obesity recognized as diseaseOver the summer, the American Medical Association officially labeled obesity a disease. The new designation informed 78 million American adults and 12 million American children that they have a condition requiring medical treatment.

If obesity is, in fact, a disease, the majority of Americans have it. Over one third of Americans are obese and well over two-thirds are overweight. And here in the U.S., we treat diseases with drugs. Coincidentally, two new drugs, Belviq and Qsymia, entered the market shortly after the AMA began calling obesity a disease. These drugs are the first weight loss medications to receive FDA approval in over a decade.

Until very recently, much of the medical community considered weight loss drugs to be vanity products. However, with the rise in obesity in the United States comes a rise in heart disease, depression, type 2 diabetes and some cancers. These drugs may have the potential to prevent the onset of some of these conditions.

Belviq and Qsymia are recommended for patients with similar problems. Both are recommended for obesity, or a body mass index higher than 30. If you are overweight, with a body mass index of 27 or higher, most doctors will recommend that you have type 2 diabetes, high blood pressure or high cholesterol before using either medication. Pregnant women should not take these drugs.
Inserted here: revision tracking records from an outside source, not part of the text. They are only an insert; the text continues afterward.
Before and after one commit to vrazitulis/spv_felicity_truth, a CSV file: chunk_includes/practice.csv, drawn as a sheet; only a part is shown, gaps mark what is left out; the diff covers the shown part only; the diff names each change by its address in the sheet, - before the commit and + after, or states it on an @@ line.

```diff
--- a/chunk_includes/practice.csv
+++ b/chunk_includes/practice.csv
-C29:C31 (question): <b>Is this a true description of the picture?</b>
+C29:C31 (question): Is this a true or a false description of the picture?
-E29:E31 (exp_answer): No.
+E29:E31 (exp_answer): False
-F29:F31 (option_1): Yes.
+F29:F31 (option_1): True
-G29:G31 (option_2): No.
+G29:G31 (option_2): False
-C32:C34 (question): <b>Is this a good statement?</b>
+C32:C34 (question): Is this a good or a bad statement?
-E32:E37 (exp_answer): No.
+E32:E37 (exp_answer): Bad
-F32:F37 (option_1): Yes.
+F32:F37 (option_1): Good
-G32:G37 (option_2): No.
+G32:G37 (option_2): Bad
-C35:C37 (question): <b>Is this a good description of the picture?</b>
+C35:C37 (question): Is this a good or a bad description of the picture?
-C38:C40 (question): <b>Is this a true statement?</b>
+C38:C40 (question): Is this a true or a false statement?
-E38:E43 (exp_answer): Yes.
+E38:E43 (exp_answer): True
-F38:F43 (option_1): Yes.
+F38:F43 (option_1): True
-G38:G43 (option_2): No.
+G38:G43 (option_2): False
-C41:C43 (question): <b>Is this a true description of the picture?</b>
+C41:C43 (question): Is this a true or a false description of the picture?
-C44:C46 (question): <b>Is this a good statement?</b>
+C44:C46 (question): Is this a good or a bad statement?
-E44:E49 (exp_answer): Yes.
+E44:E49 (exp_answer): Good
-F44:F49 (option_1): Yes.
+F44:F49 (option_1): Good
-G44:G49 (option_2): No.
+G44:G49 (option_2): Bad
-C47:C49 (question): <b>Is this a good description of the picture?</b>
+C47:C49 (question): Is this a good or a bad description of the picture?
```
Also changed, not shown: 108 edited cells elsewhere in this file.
The major difference between Belviq and most other weight loss drugs or weight management aids is that it actually provides a feeling of satiety. The drug works on serotonin transmitters in the brain to make users feel full. They simply don’t have to eat as much as they would without it.

Qsymia combines two currently approved drugs. The first is an appetite suppressant called phentermine. This is the safer part of the infamous fen-phen weight loss aid. The other half is a seizure and/or migraine drug called topiramate, which can cause feelings of fullness, and increase calorie burning.

“Obesity threatens the overall well being of patients and is a major public health concern,” said Janet Woodcock, M.D., director of the FDA’s Center for Drug Evaluation and Research in a press release. “Qsymia, used responsibly in combination with a healthy lifestyle that includes a reduced-calorie diet and exercise, provides another treatment option for chronic weight management in Americans who are obese or are overweight and have at least one weight-related comorbid condition.”

Neither Belviq nor Qsymia is a miracle cure. Weight loss with both drugs is moderate for most users. Patients in clinical trials went from an average 227 pounds to 204 pounds on Qsymia. On Belviq, patients’ average weight dropped from 220 to 207.

About 47 percent of Belviq users without type 2 diabetes lost at least 5 percent of their body weight compared with about 23 percent of patients treated with placebo. In users with type 2 diabetes, about 38 percent of patients treated with Belviq and 16 percent treated with placebo lost at least 5 percent of their body weight. Belviq labeling recommends that drug use be discontinued in patients fail to lose 5 percent of their body weight after 12 weeks of treatment, as these patients are unlikely to achieve clinically meaningful weight loss with continued treatment.

Diet drugs have been around in different forms for years. It will likely take years to see if either of these new drugs makes a dent in America’s obesity epidemic.

(obesity / shutterstock)